** Task instructions **
In full and unchanged, output the entries that follow.

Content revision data
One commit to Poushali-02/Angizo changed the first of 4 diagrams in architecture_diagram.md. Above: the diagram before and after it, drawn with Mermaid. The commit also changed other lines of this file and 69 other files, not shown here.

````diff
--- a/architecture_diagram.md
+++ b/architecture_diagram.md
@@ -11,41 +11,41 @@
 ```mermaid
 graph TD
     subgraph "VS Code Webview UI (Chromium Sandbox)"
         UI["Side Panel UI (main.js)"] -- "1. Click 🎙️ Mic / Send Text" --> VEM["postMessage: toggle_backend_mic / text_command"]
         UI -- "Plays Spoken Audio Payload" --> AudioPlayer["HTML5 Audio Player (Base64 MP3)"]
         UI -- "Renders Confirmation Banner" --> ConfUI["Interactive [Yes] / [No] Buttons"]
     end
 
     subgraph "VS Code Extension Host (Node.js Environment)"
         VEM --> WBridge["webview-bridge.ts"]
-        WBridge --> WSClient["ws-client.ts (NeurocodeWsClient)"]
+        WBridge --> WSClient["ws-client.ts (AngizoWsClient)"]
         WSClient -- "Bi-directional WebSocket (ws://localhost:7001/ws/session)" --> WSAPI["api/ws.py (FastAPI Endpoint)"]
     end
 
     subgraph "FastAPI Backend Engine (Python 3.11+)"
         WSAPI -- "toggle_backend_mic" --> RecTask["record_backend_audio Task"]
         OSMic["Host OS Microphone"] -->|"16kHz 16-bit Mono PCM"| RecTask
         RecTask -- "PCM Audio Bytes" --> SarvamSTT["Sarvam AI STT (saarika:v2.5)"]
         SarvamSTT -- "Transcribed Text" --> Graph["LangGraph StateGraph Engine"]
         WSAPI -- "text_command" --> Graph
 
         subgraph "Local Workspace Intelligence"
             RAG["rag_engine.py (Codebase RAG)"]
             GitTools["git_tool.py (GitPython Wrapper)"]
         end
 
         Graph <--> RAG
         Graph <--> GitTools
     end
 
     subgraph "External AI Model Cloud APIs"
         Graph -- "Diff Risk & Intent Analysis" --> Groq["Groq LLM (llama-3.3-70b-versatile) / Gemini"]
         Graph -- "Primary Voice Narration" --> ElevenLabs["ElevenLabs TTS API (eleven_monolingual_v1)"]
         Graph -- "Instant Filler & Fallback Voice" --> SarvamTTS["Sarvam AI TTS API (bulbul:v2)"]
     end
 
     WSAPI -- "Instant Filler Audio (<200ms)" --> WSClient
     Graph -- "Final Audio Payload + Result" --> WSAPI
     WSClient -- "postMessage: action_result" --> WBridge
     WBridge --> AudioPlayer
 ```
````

** Response for this exercise **
One commit to Poushali-02/Angizo changed the first of 4 diagrams in architecture_diagram.md. Above: the diagram before and after it, drawn with Mermaid. The commit also changed other lines of this file and 69 other files, not shown here.

````diff
--- a/architecture_diagram.md
+++ b/architecture_diagram.md
@@ -11,41 +11,41 @@
 ```mermaid
 graph TD
     subgraph "VS Code Webview UI (Chromium Sandbox)"
         UI["Side Panel UI (main.js)"] -- "1. Click 🎙️ Mic / Send Text" --> VEM["postMessage: toggle_backend_mic / text_command"]
         UI -- "Plays Spoken Audio Payload" --> AudioPlayer["HTML5 Audio Player (Base64 MP3)"]
         UI -- "Renders Confirmation Banner" --> ConfUI["Interactive [Yes] / [No] Buttons"]
     end
 
     subgraph "VS Code Extension Host (Node.js Environment)"
         VEM --> WBridge["webview-bridge.ts"]
-        WBridge --> WSClient["ws-client.ts (NeurocodeWsClient)"]
+        WBridge --> WSClient["ws-client.ts (AngizoWsClient)"]
         WSClient -- "Bi-directional WebSocket (ws://localhost:7001/ws/session)" --> WSAPI["api/ws.py (FastAPI Endpoint)"]
     end
 
     subgraph "FastAPI Backend Engine (Python 3.11+)"
         WSAPI -- "toggle_backend_mic" --> RecTask["record_backend_audio Task"]
         OSMic["Host OS Microphone"] -->|"16kHz 16-bit Mono PCM"| RecTask
         RecTask -- "PCM Audio Bytes" --> SarvamSTT["Sarvam AI STT (saarika:v2.5)"]
         SarvamSTT -- "Transcribed Text" --> Graph["LangGraph StateGraph Engine"]
         WSAPI -- "text_command" --> Graph
 
         subgraph "Local Workspace Intelligence"
             RAG["rag_engine.py (Codebase RAG)"]
             GitTools["git_tool.py (GitPython Wrapper)"]
         end
 
         Graph <--> RAG
         Graph <--> GitTools
     end
 
     subgraph "External AI Model Cloud APIs"
         Graph -- "Diff Risk & Intent Analysis" --> Groq["Groq LLM (llama-3.3-70b-versatile) / Gemini"]
         Graph -- "Primary Voice Narration" --> ElevenLabs["ElevenLabs TTS API (eleven_monolingual_v1)"]
         Graph -- "Instant Filler & Fallback Voice" --> SarvamTTS["Sarvam AI TTS API (bulbul:v2)"]
     end
 
     WSAPI -- "Instant Filler Audio (<200ms)" --> WSClient
     Graph -- "Final Audio Payload + Result" --> WSAPI
     WSClient -- "postMessage: action_result" --> WBridge
     WBridge --> AudioPlayer
 ```
````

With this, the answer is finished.